Sometimes, it’s really simple.
I’d been asked to write a Shabbat message for the National Women’s Philanthropy Board for this week. (NWP is the women’s leadership group of the Jewish Federations of North America, and I’m on its Advisory Council.) The parasha is Acharai Mot – Kedoshim, in the Book of Leviticus. I did what I’ve been trained to do. I read the double portion, read commentaries and wondered how some of the obscure laws in both of these parashot could be made relevant in today’s world. I thought about what should I focus on, given the rich sources of instruction, especially in Kedoshim. I started to write, walked away to let my thoughts settle.
And then, the earthquake happened in Nepal.
All of a sudden, that most basic of all Torah values – “love your neighbor as yourself” – right there, in Kedoshim, Chapter 19:33, in the middle of the portion of the middle book of the Torah, came to life.
It was not a question of whether Jews would help in Nepal, but how quickly could the help be mobilized. There was simply no doubt in my mind that my federation, and each of yours, would be able to work as one, within our federation system of collective responsibility to fund the needed humanitarian relief and rescue.
Nor was there any doubt that Israel would be one of the first among the nations to respond, or that our overseas partner, the American Jewish Joint Distribution Committee would be on the ground, working with local agencies.
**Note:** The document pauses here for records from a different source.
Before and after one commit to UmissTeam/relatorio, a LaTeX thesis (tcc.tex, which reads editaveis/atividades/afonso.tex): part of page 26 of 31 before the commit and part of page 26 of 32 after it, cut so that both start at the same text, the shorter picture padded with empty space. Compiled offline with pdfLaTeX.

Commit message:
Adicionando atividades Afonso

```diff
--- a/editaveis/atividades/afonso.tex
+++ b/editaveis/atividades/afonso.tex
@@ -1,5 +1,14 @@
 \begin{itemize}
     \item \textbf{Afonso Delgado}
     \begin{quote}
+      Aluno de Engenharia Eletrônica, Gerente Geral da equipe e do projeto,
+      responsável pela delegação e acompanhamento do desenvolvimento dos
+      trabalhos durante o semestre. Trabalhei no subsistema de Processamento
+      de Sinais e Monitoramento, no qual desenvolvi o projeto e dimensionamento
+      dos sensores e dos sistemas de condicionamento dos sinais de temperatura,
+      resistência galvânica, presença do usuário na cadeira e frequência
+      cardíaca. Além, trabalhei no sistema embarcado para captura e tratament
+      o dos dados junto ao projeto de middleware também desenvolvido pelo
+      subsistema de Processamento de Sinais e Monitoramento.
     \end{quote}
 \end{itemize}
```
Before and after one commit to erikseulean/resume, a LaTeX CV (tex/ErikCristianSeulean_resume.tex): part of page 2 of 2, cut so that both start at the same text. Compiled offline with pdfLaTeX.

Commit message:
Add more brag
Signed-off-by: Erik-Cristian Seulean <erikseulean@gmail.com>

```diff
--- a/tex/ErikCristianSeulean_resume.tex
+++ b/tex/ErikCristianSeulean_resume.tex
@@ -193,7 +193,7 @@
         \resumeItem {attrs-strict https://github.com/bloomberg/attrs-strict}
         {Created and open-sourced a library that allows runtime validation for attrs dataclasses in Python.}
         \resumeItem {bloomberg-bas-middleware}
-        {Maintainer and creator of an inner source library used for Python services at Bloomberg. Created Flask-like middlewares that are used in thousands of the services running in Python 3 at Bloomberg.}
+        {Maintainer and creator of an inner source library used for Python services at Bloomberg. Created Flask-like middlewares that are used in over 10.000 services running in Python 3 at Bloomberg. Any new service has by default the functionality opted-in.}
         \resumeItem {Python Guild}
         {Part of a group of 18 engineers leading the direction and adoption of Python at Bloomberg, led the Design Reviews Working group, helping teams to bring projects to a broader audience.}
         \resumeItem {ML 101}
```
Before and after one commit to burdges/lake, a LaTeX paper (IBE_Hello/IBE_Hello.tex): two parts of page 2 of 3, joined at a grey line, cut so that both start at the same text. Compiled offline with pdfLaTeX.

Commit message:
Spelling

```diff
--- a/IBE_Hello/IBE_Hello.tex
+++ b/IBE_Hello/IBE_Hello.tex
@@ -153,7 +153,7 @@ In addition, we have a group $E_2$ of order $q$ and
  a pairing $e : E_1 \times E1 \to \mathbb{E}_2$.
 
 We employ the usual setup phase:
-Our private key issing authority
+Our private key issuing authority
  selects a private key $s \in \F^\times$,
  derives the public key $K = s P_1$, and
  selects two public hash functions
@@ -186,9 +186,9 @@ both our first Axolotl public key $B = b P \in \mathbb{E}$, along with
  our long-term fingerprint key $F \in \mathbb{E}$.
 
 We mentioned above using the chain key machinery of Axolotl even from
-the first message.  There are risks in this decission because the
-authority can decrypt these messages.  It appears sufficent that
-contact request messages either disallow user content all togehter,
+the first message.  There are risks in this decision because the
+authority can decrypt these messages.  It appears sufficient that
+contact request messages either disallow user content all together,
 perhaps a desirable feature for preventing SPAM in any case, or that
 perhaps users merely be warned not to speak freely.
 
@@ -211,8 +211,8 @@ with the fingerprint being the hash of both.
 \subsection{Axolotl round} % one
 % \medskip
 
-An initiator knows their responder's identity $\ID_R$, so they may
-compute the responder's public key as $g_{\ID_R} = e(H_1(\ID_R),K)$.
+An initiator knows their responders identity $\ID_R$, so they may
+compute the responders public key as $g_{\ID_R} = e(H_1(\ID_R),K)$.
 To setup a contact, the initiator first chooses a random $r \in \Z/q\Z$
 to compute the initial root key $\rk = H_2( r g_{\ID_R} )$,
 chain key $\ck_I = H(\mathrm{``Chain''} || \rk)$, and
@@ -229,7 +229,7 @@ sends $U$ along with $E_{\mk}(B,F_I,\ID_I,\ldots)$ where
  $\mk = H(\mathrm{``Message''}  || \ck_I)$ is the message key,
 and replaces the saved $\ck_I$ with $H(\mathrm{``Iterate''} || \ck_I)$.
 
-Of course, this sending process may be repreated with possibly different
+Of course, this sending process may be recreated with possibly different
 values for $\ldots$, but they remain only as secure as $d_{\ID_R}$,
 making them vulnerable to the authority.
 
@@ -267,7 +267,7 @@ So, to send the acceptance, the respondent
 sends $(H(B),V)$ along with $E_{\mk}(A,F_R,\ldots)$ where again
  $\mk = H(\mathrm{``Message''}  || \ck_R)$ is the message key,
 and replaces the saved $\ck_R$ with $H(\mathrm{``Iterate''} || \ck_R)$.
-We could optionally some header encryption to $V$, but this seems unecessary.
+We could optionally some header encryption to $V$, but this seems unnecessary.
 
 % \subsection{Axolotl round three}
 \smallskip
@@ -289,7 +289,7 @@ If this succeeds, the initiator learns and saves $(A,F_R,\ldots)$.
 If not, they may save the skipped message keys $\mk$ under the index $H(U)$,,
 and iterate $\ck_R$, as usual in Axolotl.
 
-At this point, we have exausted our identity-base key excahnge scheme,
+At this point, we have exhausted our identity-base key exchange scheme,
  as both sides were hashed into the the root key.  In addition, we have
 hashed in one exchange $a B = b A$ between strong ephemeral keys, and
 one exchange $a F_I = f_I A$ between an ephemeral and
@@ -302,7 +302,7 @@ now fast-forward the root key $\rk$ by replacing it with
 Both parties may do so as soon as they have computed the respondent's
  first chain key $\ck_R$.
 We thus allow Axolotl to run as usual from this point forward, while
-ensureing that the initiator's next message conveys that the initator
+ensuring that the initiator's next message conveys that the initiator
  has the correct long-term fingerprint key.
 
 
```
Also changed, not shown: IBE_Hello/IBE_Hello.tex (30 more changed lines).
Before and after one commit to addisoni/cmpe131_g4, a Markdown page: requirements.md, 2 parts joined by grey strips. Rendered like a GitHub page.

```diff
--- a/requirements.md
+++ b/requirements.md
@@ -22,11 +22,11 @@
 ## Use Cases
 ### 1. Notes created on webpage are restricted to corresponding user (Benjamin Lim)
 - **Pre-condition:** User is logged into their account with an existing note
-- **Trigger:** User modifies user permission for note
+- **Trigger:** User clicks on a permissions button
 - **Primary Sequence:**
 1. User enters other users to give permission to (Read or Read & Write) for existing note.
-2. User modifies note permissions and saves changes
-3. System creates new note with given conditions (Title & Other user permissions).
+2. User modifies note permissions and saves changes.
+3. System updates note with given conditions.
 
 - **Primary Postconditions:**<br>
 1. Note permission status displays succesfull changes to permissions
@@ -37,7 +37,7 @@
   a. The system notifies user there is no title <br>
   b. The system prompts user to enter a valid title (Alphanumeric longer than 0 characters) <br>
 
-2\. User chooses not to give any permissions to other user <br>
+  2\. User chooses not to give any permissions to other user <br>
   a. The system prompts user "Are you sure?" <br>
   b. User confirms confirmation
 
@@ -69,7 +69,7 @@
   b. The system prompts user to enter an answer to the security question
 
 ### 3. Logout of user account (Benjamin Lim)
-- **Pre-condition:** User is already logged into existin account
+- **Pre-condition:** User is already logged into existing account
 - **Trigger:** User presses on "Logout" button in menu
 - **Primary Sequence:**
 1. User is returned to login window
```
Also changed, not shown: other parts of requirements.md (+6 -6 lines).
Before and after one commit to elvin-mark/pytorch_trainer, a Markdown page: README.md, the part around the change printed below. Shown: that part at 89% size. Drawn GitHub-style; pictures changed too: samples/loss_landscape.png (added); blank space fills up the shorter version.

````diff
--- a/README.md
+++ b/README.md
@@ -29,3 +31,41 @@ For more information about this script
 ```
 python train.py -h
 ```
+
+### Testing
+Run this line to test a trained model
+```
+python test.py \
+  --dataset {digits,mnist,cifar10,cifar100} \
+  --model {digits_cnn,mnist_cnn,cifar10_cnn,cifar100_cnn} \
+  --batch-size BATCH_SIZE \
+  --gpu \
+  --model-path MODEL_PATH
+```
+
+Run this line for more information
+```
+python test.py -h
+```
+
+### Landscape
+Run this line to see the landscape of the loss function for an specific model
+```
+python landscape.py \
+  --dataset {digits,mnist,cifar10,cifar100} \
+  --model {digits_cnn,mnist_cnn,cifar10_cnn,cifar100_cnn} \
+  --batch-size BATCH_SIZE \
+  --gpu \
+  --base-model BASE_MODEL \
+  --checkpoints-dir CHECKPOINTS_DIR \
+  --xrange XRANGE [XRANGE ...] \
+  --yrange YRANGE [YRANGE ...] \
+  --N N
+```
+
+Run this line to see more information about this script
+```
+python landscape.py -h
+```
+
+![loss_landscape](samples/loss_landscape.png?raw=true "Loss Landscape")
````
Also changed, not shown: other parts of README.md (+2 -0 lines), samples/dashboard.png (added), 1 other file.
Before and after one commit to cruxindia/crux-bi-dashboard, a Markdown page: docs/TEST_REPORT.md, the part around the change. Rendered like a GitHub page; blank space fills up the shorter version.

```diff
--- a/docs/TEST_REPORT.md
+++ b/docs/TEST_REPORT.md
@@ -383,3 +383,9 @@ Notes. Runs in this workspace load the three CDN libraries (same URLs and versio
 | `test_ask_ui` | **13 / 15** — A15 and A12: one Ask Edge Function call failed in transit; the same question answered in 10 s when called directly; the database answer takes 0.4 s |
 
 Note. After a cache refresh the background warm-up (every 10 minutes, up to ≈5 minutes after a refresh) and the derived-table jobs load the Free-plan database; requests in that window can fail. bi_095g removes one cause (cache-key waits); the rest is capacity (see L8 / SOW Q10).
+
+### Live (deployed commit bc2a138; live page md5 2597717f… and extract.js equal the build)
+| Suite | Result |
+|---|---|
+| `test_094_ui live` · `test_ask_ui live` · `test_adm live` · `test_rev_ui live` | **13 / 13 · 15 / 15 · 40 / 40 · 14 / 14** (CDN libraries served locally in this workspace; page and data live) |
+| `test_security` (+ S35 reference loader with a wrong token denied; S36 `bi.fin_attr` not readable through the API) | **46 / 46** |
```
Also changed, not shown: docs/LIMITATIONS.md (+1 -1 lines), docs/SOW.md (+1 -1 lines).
And I was sure that Ofer Mirin, the amazing doctor who created the IDF mobile field hospital unit, would be taking that unit to Nepal, just as he did in Haiti, in Japan, in the Philippines, and on the border of Israel to treat Syrian refugees – and that Ofer and the IDF would be able to rely on our financial assistance, through the JDC, to purchase the equipment for the field hospital.
And sure enough, within a few hours, the mailboxes were opened, the email blasts sent out, and there was a Facebook post from Ofer Mirin, on his way to Nepal.
And yet, along the way, some of us encountered questions from some members of our own Jewish communities: with all of the issues facing Israel and the Jewish people, why the effort to help in a small, impoverished country so far away?
The answer goes back to the simple truth in this week’s double portion: we are commanded to love our neighbors as ourselves. And, of course, there was the obligation of Jewish mutual responsibility, to care for our Jewish family, because there were some 2,000 Israelis at the height of the trekking season in Nepal. But we could have rescued the Israelis (how amazing is it, by the way, that all but 11 Israelis have now been located, and that Israeli parents and their newborns are already home in Israel?) and left.
That’s not what Jews – Israeli, American, or otherwise – believe in. We live the Jewish value of loving your neighbor as yourself every day. And we demonstrate those values in the financial support we provide through our national system.
Finally, we shouldn’t lose sight of the fact that what allowed us to be able to respond in mere hours, right after havdalah, was the fact that our infrastructure was in place already.
Build the infrastructure, be ready to respond as a collective and simply live the commandment: love your neighbor as yourself.
Leslie Dannin Rosenthal
NWP Advisory Council